The "It could hurt a lot of good people" argument

One of the arguments used by defenders of a suspect scam is the "it could hurt a lot of good people" argument. It usually comes in this form:
A: Acme XYZ is a scam because ____, ____, and ____. 
B:  Shutting down Acme XYZ could hurt a lot of good people. 
This is a red herring, because it did not try to defeat the premise, nor did it try to prove the counter-premise.

Instead, this argument plays the "appeal to pity" fallacy, as well as tacitly admitting that it is a scam.
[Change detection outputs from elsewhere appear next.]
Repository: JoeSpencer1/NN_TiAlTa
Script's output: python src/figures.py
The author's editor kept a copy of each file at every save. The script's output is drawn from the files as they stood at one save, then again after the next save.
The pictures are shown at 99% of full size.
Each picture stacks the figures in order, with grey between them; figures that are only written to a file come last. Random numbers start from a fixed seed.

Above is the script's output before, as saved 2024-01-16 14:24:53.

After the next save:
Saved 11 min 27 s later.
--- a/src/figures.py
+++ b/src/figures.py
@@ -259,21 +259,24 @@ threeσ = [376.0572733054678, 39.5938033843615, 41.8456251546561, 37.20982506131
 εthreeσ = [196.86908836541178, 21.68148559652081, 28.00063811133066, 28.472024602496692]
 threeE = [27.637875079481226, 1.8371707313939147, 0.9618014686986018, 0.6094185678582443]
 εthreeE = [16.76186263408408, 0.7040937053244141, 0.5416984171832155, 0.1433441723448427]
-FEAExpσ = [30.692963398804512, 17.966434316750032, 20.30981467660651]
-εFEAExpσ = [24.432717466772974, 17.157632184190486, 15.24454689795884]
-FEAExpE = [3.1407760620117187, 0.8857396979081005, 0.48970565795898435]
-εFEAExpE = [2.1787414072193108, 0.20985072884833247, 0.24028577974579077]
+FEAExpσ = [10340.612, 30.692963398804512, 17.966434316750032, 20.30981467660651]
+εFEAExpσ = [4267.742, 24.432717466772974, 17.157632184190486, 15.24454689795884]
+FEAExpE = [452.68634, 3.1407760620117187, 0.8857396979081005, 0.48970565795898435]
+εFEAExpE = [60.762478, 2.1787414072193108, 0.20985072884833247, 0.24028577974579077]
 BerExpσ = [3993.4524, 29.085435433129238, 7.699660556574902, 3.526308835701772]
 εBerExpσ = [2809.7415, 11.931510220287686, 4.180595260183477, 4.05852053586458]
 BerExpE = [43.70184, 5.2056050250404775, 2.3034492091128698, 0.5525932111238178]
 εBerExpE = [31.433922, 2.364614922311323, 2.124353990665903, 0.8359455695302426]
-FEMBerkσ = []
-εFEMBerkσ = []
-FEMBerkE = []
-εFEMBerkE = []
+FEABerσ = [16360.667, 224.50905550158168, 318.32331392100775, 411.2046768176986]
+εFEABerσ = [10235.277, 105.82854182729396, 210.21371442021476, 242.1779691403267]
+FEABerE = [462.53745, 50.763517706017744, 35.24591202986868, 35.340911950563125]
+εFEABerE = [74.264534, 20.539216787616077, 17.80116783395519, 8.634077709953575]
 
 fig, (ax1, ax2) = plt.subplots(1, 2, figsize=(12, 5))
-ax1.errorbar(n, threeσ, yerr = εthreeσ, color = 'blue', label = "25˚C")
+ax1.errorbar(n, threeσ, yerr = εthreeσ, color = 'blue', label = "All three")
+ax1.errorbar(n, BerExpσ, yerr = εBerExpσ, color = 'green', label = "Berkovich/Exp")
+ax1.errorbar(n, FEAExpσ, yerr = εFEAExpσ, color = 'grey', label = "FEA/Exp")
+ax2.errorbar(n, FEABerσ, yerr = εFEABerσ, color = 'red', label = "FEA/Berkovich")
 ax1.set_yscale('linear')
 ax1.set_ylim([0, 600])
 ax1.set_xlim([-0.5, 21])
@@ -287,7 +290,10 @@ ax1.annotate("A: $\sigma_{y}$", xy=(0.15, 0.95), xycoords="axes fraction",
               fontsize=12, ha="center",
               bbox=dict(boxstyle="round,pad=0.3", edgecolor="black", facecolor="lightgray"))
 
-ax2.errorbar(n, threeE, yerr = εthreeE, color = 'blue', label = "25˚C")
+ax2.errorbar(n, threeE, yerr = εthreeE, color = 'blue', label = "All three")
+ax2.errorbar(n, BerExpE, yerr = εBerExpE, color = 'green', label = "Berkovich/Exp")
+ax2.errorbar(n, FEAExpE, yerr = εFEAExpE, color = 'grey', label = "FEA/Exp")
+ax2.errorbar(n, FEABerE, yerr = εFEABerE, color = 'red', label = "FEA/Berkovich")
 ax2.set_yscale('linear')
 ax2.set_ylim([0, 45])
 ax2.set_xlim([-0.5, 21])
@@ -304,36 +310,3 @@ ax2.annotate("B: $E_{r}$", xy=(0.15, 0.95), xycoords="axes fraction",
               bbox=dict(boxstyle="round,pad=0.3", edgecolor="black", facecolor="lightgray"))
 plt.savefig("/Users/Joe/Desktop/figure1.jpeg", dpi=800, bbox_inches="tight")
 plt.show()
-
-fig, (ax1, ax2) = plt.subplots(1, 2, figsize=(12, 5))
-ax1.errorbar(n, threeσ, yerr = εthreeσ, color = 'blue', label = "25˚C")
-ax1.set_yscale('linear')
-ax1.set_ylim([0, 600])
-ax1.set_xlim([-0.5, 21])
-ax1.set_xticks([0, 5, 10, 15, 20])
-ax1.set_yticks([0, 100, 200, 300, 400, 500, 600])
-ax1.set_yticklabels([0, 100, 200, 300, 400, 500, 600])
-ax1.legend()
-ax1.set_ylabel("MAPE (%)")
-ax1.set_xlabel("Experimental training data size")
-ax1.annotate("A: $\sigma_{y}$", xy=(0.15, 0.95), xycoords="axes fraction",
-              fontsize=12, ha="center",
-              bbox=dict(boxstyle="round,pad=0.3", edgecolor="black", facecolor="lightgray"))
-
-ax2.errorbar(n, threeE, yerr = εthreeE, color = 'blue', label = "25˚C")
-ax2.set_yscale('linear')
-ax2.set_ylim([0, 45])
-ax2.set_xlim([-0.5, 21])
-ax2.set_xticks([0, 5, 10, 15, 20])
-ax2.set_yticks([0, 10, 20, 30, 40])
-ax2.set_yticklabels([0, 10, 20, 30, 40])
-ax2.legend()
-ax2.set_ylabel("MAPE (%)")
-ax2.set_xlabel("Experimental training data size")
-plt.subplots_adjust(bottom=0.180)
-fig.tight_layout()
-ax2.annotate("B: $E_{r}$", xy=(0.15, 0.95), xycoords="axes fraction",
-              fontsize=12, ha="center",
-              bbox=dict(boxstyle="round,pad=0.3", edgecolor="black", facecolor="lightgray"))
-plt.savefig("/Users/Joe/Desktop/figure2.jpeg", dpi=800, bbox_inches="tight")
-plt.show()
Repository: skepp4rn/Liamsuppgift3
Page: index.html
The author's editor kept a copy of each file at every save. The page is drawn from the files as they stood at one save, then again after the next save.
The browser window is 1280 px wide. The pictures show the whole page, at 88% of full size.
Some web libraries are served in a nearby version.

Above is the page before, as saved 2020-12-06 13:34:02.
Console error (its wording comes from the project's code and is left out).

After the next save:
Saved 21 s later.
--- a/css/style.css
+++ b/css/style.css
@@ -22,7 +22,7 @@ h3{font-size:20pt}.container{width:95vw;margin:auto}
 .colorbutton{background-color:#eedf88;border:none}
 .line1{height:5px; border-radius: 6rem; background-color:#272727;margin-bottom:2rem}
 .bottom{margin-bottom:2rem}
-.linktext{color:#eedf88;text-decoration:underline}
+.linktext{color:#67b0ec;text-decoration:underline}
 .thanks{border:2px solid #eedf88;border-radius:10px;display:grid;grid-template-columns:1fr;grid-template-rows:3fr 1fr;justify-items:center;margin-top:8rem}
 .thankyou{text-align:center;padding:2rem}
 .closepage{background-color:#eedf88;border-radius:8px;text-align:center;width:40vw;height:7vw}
Just that you shouldn't kill it, please take pity on those who's in it.

It was used by none-other than Andy Bowdoin, leader of the Ad Surf Daily auto-surf Ponzi scheme.

You can read the full indictment here (PDF file). Bowdoin plead guilty in May 2012. His Ponzi involved well over 100 millin dollars, about half was seized and returned to the victims.

This argument is also very much related to "it paid me" argument, where the defender of the scheme argues that as long as people are getting PAID you should let the thing continue.

However, that in itself is a fallacy. In a Ponzi scheme and a pyramid scheme, you can get your money (i.e. your return) if you make sure enough NEW people join so there's money in the scheme to pay YOU. Thus, the only way to prevent good people from being hurt is to drag even MORE good people into it.

So this can be essentially translated as "just let me get my money out, I don't care about any one else".

Not very altruistic, is it?

It is not the intent of this article to explain how a Ponzi scheme can be prolonged (that'll be a different topic) so I'll link to it when I have it written.

Enhanced by Zemanta

No comments:

Post a Comment